When North America’s rarest snake made an appearance in the Florida Keys for the first time in four years, it should have been good news for conservationists. But the snake was dead, and its death was something of a mystery.

The rim rock crowned snake (Tantilla oolitica) was found at a park in Key Largo with a half-swallowed giant centipede still in its mouth. It was a big centipede—about a third the size of the snake—but snakes’ jaws are designed to help them digest jumbo-sized prey.

To understand what happened, researchers at the Florida Museum used CT-scanning technology to give them a glimpse inside the snake without damaging the specimen.

“We were able to perform a digital autopsy, which allowed us to examine the centipede and snake, including its injuries and gut contents, without ever picking up a scalpel,” said Jaimi Gray, a postdoctoral associate at the museum.

They found that while the centipede had left a small wound on the snake’s side, its hefty size had pinched off the snake’s trachea, cutting off its air supply. They published their findings in Ecology.

The rare snake specimen remains on the museum’s collection shelves.

Read more from the Florida Museum.
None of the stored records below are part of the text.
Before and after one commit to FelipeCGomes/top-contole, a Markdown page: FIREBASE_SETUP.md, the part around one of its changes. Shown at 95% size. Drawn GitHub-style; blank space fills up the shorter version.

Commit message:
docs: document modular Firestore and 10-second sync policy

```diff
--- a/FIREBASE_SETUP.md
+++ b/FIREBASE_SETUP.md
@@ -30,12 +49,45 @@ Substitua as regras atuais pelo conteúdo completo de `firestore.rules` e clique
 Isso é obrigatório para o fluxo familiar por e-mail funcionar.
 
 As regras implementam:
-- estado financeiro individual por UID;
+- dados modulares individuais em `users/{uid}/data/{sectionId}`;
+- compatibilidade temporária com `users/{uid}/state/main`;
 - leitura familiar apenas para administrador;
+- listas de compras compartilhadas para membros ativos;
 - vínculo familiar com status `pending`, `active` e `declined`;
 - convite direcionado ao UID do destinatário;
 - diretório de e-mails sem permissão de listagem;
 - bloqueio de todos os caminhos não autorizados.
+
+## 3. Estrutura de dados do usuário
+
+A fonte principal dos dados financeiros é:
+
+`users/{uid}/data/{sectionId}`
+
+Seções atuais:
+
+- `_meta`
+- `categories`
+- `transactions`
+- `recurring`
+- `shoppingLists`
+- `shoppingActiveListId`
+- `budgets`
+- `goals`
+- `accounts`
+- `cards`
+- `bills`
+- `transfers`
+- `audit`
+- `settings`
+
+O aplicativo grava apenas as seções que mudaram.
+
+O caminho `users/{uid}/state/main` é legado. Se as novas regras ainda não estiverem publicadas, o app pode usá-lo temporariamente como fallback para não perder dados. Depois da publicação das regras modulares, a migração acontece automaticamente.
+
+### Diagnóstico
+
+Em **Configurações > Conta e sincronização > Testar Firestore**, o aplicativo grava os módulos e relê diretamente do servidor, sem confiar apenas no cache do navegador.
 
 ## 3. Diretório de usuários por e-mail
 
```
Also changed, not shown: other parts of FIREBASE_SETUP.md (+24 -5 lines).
Header Image: This rim rock crowned snake was found dead, with a centipede in its mouth, at a park in Key Largo, Florida. Researchers used CT-scanning technology to find the cause of death. Credit: Drew Martin